chimley wrote:What I would like is to establish ONE source of heat that I can rely on to heat my entire house. I have been considering a 60,000 BTU pellet insert for my fireplace. I am also considering a coal-hot air...such as leisure line Hyfire....but I don't want to go dumping cash into heat systems that may not work. Wondering what experiences any of you may have with heating a split level home.
You will most likely need to do some renovation and replacement if you really want to use ONE source of heat for the whole house. As your experiment told you, you cant heat the entire house with just an insert in the den; propane or pellet. Keeping the oil side of the house at 64 means that when you woke up, it was unsurprisingly at 64.

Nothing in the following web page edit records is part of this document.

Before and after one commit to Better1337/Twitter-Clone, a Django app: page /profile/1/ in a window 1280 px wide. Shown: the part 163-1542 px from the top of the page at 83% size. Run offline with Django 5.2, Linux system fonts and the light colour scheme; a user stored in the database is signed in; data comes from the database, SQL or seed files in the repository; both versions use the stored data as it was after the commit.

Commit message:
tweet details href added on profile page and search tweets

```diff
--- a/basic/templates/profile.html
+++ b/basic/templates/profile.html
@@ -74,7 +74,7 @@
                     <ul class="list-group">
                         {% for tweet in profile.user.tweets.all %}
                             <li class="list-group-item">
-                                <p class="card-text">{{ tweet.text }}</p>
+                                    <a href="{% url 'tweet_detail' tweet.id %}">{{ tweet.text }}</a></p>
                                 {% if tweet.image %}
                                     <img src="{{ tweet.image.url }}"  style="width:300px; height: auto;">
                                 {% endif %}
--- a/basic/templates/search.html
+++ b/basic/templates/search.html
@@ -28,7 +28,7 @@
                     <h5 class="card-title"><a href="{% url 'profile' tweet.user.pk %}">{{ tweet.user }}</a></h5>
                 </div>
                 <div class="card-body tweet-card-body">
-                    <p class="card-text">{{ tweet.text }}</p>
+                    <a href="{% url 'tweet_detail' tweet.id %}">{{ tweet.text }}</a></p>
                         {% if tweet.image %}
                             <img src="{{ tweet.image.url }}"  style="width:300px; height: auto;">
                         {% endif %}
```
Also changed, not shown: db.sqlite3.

Either you install electric baseboard in all rooms or extend the ducting to all rooms from the hot air system. I'm personally a fan of hot water circulating in radiators and can't stand forced hot air nor do I like the running expense of electric heat.
A friend of mine has a split level home with a wood burning fireplace (with a strange air blower system, a quasi insert) in a den on the lowest level of the floor and an oil boiler with hot water radiators in every room. He keeps the fireplace going constantly all winter and tries to use oil as little as possible. The heat from the fireplace makes the den a little too warm for me but the heat undoubtedly drifts up the stairs and heats the living room and kitchen to a modest degree. He still uses oil to heat the rest of the house including bedrooms above the garage. He once ran out of oil and couldn't get any for a few days. He tried to use the fireplace as much as possible but the top level of the house was still cold and the bedrooms were almost unbearable.
Try to look at better insulation if you can which should be cheaper than overhauling a heating system and also running it constantly. My friend with the split got new garage doors with insulation in them and used spray foam and blow insulation to make the house warmer. The garage undoubtedly was the biggest source of coldness in the winter and having the bedrooms right above them didn't help. Seal some windows, get news ones if needed and try to shore up the house first before investing in new heating. it may make more of a difference than you think and you should burn less fuel.